5- The theatre here is daring and dark and there’s lot of it. [The French theatre, that is.  We’re still working on the English side of things.]

I didn’t write much about my Christmas getaway beach vacation in Cuba on this blog. That’s because I’m pretentious and I didn’t think it actually really counted as travel since we stayed at a resort and spent all our time deciding between the ocean and the pool when we weren’t eating.  And yet my one day in Hamilton counted…

Cuba was actually awesome and jumping waves with a toddler is insanely fun (despite the constant worry that your nephew may drown if you let go of his little wet hand for even a split second).

So instead of going on about how being on the beach in December was really lovely and how the nightly entertainment at the resort didn’t live up to an Alain Platel production, I’ll share a few pictures of the most beautiful stuff I’ve been able to see from a plane.  I think it’s the Bahamas.

The Next Stage Festival, Toronto

For five years now, the magic of the Fringe Festival has been appearing in the the (usually) cold (but strangely April-like this year) winter.

The Next Stage Festival takes over Toronto’s Factory Theatre with a line-up of fantastic shows.  I got to catch a couple on Saturday that both made me laugh and remember how awesome the theatre kids in Toronto are.  These talented women were inspiring as they made me guffaw through tears (of laughter and also the sad kind).

The first was Modern Love, presented by Theatre Caravel, written and performed by the luminous and quick-witted Jessica Moss.  She and her character are smart, funny and absolutely heartbreaking.

Moss plays Trish, a girl who, like many of us in this wired-up, social-media-saturated, disconnected generation, is stuck in front of her screen with 660 Facebook friends but ultimately alone and trying to connect for real.

If you want to see a clever, well-acted, tightly-directed (by Eric Double) solo show that flies by and where you miss jokes because you’re laughing too hard, check it out.  It plays until the 15th of January.

In the evening, I was one of the lucky ones who’d booked ahead and nabbed a ticket for Go Bake Yourself by Fringe darlings (and just plain darlings) Morro and Jasp.

These clown sisters have very different ideas of how a cooking show should go and it makes for a very entertaining, hilarious, and endearing half hour.

Before you can shout “salmonella!,” the show’s over and your tummy’s hurting,  and not because you’re starving because the tray of hors-d’oeuvres of cracker avec fromage never got to you (luckily, they kindly provide the audience with the recipe to try at home). Your stomach is aching because you’ve laughed so hard.

It also plays until January 15th, and there may be a couple of seats left.  Who knows?  The Next Stage Festival people do- you should call them!


And for those of you who are scared of clowns, or hate them (because you are scared of them, most likely), please do yourself a favour and check out Morro and Jasp: Behind the Nose.  You might learn something:

As the 3 readers of my blog know, I’m travelling without travelling until I can travel for real.
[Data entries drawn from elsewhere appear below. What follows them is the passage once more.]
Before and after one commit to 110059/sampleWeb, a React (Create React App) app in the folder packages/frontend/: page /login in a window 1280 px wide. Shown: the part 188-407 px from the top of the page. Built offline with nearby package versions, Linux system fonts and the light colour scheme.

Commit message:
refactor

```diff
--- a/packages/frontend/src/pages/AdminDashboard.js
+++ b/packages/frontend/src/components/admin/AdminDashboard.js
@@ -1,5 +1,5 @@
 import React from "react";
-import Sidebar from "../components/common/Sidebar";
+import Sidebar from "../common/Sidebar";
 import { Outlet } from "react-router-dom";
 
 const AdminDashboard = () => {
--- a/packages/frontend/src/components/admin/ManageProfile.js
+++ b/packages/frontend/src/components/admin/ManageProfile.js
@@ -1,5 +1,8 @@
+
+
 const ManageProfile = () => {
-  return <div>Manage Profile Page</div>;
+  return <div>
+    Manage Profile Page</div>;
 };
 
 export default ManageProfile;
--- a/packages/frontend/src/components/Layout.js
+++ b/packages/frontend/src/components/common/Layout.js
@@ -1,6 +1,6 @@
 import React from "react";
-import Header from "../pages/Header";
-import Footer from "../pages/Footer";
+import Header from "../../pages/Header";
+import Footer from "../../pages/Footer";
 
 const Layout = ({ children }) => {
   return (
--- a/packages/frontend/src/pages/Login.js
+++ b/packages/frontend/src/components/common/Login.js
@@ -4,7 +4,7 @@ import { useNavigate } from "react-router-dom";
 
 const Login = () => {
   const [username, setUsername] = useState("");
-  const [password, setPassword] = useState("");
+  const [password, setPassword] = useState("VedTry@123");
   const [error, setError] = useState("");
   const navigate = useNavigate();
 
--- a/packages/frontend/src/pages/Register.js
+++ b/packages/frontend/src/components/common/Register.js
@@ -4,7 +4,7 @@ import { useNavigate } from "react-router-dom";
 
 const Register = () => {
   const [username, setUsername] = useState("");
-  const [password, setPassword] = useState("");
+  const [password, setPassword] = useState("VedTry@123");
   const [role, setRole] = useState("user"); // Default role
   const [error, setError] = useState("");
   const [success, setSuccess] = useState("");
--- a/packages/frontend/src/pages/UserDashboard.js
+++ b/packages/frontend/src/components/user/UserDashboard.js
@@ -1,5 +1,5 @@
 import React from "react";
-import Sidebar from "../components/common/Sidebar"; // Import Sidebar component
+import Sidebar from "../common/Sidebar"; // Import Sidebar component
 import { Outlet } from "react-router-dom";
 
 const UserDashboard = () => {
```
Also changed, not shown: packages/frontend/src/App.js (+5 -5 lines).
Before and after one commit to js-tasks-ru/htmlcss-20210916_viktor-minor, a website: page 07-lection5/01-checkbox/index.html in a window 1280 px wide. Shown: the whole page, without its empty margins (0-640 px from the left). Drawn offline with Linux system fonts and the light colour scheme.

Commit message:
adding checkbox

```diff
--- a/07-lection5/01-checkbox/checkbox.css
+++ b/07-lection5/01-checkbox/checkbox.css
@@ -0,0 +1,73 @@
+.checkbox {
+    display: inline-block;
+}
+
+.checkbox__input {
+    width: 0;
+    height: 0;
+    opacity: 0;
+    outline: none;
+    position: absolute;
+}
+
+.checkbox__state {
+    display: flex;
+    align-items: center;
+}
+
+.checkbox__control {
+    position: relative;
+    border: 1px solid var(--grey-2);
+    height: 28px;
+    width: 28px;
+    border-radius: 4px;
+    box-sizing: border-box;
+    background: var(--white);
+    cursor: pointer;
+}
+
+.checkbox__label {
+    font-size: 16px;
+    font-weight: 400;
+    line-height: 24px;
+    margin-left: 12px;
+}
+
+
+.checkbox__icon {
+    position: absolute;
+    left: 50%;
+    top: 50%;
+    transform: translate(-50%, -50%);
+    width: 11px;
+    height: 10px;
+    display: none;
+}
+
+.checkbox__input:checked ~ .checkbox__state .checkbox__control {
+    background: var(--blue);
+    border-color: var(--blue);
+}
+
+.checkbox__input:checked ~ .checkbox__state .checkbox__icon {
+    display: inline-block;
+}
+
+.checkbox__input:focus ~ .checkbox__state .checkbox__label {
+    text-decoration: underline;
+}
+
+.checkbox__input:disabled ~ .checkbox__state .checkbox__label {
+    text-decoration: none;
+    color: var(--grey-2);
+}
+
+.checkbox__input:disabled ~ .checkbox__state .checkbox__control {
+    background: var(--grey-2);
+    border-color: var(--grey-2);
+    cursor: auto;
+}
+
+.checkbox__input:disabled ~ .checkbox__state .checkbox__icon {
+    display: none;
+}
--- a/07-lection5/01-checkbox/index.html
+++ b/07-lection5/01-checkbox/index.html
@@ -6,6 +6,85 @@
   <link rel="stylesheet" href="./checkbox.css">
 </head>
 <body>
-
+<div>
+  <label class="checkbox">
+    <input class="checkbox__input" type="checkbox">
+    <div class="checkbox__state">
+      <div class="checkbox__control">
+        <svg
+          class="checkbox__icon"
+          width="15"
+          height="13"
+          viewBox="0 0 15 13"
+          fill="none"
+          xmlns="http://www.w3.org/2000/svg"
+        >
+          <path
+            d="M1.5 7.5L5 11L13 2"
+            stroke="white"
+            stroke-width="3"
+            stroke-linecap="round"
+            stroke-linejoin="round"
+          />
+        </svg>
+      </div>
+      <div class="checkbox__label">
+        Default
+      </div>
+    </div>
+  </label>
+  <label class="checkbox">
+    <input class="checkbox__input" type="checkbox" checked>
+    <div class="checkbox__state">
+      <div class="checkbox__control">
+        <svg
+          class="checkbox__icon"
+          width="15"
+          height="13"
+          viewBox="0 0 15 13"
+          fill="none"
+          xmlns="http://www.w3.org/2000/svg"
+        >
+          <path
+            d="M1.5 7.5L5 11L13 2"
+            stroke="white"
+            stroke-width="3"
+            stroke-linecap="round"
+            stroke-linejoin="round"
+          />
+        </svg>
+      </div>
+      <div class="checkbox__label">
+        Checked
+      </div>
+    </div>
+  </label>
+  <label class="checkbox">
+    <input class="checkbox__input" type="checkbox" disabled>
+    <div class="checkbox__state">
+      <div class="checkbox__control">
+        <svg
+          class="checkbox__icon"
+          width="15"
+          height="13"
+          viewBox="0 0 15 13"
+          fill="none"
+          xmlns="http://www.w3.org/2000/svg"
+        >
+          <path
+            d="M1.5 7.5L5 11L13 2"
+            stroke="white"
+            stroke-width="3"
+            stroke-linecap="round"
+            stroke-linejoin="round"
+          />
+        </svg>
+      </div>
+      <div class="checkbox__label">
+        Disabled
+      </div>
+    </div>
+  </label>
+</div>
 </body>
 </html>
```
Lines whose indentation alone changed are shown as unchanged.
I’m trying to capture that excitement, inspiration, and openness you get when your wandering in unknown territory right here in my home city.  It sometimes works.

Today I thought I’d share some photos I took in a parked car.  Waiting to roll, sitting still.  Kind of like a metaphor for my life, right?

It was a sunny day, and quiet. A baby sleeping in the back seat.